Work instructions:
Copy out every line of the data that has the word "required" somewhere in it.

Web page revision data
━━━━━━━━

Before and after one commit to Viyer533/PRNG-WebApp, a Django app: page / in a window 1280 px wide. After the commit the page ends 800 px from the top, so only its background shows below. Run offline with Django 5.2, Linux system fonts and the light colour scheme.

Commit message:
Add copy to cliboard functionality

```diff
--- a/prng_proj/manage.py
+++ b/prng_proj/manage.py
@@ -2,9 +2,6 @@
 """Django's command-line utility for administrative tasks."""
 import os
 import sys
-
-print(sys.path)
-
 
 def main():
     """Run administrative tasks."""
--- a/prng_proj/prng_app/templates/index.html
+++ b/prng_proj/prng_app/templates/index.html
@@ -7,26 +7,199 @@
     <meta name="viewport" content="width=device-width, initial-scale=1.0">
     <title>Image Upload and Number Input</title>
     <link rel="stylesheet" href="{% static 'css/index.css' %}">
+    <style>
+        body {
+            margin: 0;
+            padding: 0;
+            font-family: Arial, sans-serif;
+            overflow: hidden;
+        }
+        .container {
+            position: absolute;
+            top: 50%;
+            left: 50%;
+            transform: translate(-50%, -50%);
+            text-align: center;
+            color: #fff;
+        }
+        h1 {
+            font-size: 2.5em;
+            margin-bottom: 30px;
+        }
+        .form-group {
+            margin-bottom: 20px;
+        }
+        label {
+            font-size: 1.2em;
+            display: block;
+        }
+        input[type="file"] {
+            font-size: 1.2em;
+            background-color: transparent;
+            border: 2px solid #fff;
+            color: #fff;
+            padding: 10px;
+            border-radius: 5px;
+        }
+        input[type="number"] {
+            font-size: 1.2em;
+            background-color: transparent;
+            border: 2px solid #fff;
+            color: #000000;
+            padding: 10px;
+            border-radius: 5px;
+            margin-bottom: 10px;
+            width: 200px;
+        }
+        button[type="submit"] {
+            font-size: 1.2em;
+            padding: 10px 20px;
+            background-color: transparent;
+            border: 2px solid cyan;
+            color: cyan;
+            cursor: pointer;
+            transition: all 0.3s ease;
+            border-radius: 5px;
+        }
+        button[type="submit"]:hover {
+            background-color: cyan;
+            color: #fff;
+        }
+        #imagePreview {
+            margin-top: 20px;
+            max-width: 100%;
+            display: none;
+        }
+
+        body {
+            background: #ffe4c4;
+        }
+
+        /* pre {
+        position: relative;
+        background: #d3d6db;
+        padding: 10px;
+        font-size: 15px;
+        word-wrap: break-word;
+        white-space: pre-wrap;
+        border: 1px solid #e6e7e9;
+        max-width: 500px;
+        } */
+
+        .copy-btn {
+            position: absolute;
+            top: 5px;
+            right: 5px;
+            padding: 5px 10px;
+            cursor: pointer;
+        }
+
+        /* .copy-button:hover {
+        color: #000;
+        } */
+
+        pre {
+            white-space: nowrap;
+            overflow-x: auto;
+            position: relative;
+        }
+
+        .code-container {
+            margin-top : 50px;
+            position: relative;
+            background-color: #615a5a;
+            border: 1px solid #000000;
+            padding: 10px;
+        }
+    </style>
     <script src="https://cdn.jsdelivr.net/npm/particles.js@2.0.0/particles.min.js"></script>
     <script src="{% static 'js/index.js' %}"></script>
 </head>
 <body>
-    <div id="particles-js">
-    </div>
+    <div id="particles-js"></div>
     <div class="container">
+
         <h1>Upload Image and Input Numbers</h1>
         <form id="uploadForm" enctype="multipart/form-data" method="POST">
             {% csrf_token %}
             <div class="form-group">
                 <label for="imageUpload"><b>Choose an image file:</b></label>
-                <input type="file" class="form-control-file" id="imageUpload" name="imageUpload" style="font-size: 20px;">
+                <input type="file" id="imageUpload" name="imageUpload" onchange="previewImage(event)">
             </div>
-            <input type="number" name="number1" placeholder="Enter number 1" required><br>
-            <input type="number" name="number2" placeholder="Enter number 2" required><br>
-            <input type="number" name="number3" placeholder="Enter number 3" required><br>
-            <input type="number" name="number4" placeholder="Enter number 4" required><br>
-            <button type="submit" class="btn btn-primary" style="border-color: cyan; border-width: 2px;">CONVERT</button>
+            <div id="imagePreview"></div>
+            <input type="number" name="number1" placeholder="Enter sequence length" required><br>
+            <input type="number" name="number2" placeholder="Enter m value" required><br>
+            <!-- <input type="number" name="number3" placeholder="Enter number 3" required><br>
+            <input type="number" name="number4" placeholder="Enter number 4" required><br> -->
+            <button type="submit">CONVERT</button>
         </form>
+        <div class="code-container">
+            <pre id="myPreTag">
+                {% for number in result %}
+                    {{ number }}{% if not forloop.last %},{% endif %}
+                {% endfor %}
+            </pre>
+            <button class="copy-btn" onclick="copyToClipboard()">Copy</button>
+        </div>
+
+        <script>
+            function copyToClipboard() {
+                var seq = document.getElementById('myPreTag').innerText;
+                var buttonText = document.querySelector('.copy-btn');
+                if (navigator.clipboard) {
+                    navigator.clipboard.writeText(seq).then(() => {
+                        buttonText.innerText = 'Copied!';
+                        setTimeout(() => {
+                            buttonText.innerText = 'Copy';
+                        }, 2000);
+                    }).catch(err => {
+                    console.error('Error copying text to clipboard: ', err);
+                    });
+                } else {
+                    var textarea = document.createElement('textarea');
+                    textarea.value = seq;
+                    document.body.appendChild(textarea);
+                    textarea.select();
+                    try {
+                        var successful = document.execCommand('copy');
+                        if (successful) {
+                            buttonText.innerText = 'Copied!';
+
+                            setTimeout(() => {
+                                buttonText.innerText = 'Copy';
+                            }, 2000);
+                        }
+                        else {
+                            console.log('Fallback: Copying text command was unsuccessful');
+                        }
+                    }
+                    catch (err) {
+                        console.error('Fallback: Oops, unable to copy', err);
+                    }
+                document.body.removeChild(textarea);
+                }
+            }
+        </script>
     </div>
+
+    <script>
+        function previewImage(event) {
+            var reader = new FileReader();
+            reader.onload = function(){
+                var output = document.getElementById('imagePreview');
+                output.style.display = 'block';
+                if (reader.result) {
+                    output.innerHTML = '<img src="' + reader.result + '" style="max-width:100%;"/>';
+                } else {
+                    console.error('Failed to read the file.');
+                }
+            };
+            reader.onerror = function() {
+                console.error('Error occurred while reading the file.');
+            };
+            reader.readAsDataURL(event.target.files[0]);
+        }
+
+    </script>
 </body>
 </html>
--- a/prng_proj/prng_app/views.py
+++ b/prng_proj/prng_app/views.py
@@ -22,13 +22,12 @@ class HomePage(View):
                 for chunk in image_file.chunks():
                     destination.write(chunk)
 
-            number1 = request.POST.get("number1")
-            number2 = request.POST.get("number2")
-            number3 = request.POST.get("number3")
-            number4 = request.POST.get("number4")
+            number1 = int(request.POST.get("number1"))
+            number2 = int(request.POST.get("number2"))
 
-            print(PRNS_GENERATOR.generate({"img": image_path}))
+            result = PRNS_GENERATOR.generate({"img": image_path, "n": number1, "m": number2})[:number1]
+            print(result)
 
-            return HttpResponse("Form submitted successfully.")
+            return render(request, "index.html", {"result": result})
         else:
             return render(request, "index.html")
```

━━━━━━━━

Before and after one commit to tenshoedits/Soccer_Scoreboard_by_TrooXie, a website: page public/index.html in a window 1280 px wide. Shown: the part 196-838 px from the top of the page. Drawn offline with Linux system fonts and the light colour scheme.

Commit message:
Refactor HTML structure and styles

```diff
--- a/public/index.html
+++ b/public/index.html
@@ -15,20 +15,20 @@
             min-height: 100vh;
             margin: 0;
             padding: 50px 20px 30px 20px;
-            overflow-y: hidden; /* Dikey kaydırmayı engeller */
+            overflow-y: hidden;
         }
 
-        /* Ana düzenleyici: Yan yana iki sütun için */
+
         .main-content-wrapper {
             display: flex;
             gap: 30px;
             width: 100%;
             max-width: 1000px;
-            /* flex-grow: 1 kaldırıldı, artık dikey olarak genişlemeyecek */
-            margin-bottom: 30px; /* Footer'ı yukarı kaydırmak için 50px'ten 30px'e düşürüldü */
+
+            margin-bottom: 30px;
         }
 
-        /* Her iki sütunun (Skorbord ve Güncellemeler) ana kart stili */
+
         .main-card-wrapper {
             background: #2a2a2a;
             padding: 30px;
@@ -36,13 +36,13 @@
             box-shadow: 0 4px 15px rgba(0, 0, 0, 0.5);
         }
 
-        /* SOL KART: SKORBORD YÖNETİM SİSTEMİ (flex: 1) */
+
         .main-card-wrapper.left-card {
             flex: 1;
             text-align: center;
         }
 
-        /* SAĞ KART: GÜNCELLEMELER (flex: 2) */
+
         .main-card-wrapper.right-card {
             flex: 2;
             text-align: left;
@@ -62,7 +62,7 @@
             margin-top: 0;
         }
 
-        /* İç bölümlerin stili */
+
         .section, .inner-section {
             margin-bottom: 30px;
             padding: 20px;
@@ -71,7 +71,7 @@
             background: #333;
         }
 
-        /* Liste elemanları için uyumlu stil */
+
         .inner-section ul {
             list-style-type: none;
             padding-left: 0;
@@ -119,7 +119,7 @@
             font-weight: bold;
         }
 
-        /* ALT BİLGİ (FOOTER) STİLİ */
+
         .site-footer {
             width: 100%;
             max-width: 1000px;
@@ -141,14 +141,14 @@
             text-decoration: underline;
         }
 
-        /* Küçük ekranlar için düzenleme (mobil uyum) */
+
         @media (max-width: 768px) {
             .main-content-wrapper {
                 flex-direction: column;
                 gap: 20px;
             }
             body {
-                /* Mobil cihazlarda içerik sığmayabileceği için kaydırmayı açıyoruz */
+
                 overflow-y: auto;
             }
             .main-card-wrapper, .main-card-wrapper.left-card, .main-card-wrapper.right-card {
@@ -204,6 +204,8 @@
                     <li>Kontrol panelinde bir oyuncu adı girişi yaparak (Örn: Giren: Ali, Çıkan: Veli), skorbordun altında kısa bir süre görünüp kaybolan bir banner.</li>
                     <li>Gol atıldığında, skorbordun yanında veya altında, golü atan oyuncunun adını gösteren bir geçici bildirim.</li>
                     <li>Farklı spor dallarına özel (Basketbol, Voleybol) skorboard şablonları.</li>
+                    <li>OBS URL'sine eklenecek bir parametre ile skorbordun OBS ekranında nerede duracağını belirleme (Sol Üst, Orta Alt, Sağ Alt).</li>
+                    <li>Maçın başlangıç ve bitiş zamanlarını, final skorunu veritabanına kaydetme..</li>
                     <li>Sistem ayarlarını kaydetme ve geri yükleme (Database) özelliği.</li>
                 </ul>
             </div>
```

━━━━━━━━

Answer:
-            <input type="number" name="number1" placeholder="Enter number 1" required><br>
-            <input type="number" name="number2" placeholder="Enter number 2" required><br>
-            <input type="number" name="number3" placeholder="Enter number 3" required><br>
-            <input type="number" name="number4" placeholder="Enter number 4" required><br>
+            <input type="number" name="number1" placeholder="Enter sequence length" required><br>
+            <input type="number" name="number2" placeholder="Enter m value" required><br>
+            <!-- <input type="number" name="number3" placeholder="Enter number 3" required><br>
+            <input type="number" name="number4" placeholder="Enter number 4" required><br> -->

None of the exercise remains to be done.